Recorded data:
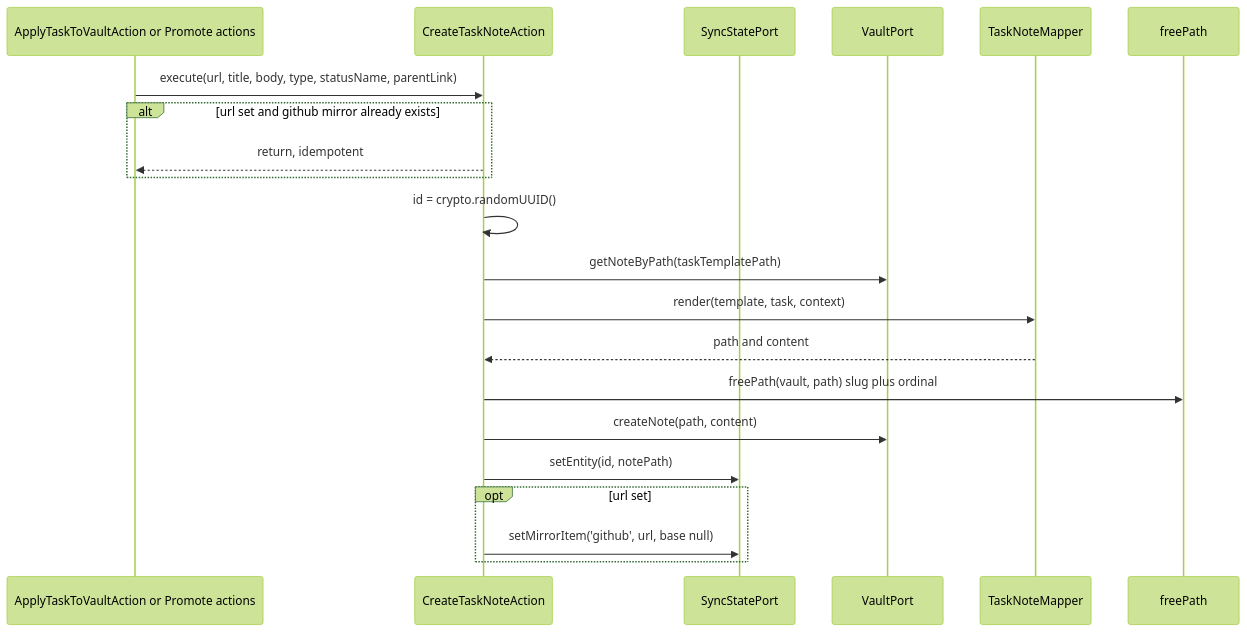
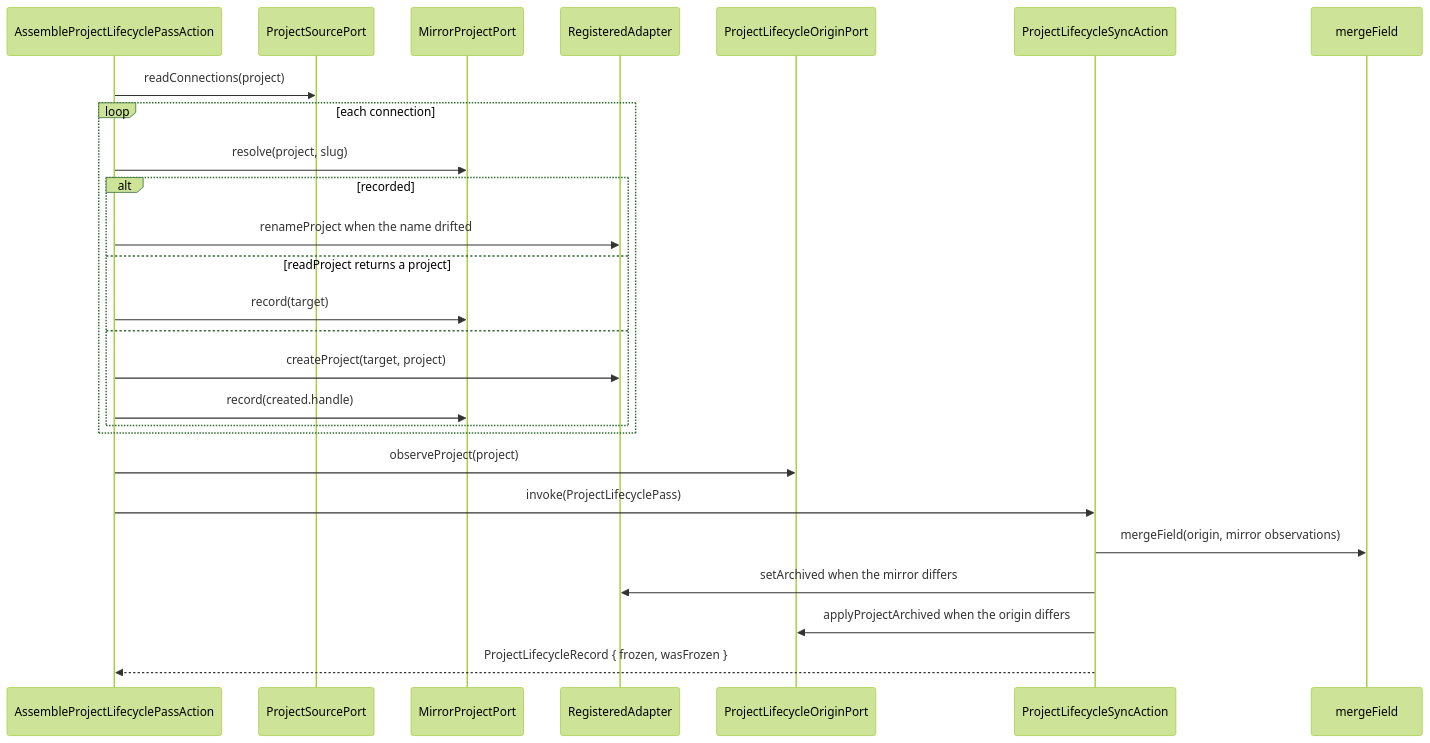
The seventh of 18 diagrams in docs/developer-manual.md (99linesofcode/obsidian-project-management), drawn with Mermaid (forest theme) before and after one commit. The commit also changed other lines of this file and 246 other files, not shown here.

````diff
--- a/docs/developer-manual.md
+++ b/docs/developer-manual.md
@@ -474,24 +420,29 @@
 ```mermaid
 sequenceDiagram
-  participant Caller as ApplyTaskToVaultAction or Promote actions
-  participant C as CreateTaskNoteAction
-  participant SS as SyncStatePort
-  participant V as VaultPort
-  participant M as TaskNoteMapper
-  participant FP as freePath
+  participant A as AssembleProjectLifecyclePassAction
+  participant PS as ProjectSourcePort
+  participant MP as MirrorProjectPort
+  participant R as RegisteredAdapter
+  participant O as ProjectLifecycleOriginPort
+  participant LS as ProjectLifecycleSyncAction
+  participant MF as mergeField
 
-  Caller->>C: execute(url, title, body, type, statusName, parentLink)
-  alt url set and github mirror already exists
-    C-->>Caller: return, idempotent
+  A->>PS: readConnections(project)
+  loop each connection
+    A->>MP: resolve(project, slug)
+    alt recorded
+      A->>R: renameProject when the name drifted
+    else readProject returns a project
+      A->>MP: record(target)
+    else
+      A->>R: createProject(target, project)
+      A->>MP: record(created.handle)
+    end
   end
-  C->>C: id = crypto.randomUUID()
-  C->>V: getNoteByPath(taskTemplatePath)
-  C->>M: render(template, task, context)
-  M-->>C: path and content
-  C->>FP: freePath(vault, path) slug plus ordinal
-  C->>V: createNote(path, content)
-  C->>SS: setEntity(id, notePath)
-  opt url set
-    C->>SS: setMirrorItem('github', url, base null)
-  end
+  A->>O: observeProject(project)
+  A->>LS: invoke(ProjectLifecyclePass)
+  LS->>MF: mergeField(origin, mirror observations)
+  LS->>R: setArchived when the mirror differs
+  LS->>O: applyProjectArchived when the origin differs
+  LS-->>A: ProjectLifecycleRecord { frozen, wasFrozen }
 ```
````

What you are asked to do: Recreate the listing above word for word, dropping each picture it contains.

Solved problem:
The seventh of 18 diagrams in docs/developer-manual.md (99linesofcode/obsidian-project-management), drawn with Mermaid (forest theme) before and after one commit. The commit also changed other lines of this file and 246 other files, not shown here.

````diff
--- a/docs/developer-manual.md
+++ b/docs/developer-manual.md
@@ -474,24 +420,29 @@
 ```mermaid
 sequenceDiagram
-  participant Caller as ApplyTaskToVaultAction or Promote actions
-  participant C as CreateTaskNoteAction
-  participant SS as SyncStatePort
-  participant V as VaultPort
-  participant M as TaskNoteMapper
-  participant FP as freePath
+  participant A as AssembleProjectLifecyclePassAction
+  participant PS as ProjectSourcePort
+  participant MP as MirrorProjectPort
+  participant R as RegisteredAdapter
+  participant O as ProjectLifecycleOriginPort
+  participant LS as ProjectLifecycleSyncAction
+  participant MF as mergeField
 
-  Caller->>C: execute(url, title, body, type, statusName, parentLink)
-  alt url set and github mirror already exists
-    C-->>Caller: return, idempotent
+  A->>PS: readConnections(project)
+  loop each connection
+    A->>MP: resolve(project, slug)
+    alt recorded
+      A->>R: renameProject when the name drifted
+    else readProject returns a project
+      A->>MP: record(target)
+    else
+      A->>R: createProject(target, project)
+      A->>MP: record(created.handle)
+    end
   end
-  C->>C: id = crypto.randomUUID()
-  C->>V: getNoteByPath(taskTemplatePath)
-  C->>M: render(template, task, context)
-  M-->>C: path and content
-  C->>FP: freePath(vault, path) slug plus ordinal
-  C->>V: createNote(path, content)
-  C->>SS: setEntity(id, notePath)
-  opt url set
-    C->>SS: setMirrorItem('github', url, base null)
-  end
+  A->>O: observeProject(project)
+  A->>LS: invoke(ProjectLifecyclePass)
+  LS->>MF: mergeField(origin, mirror observations)
+  LS->>R: setArchived when the mirror differs
+  LS->>O: applyProjectArchived when the origin differs
+  LS-->>A: ProjectLifecycleRecord { frozen, wasFrozen }
 ```
````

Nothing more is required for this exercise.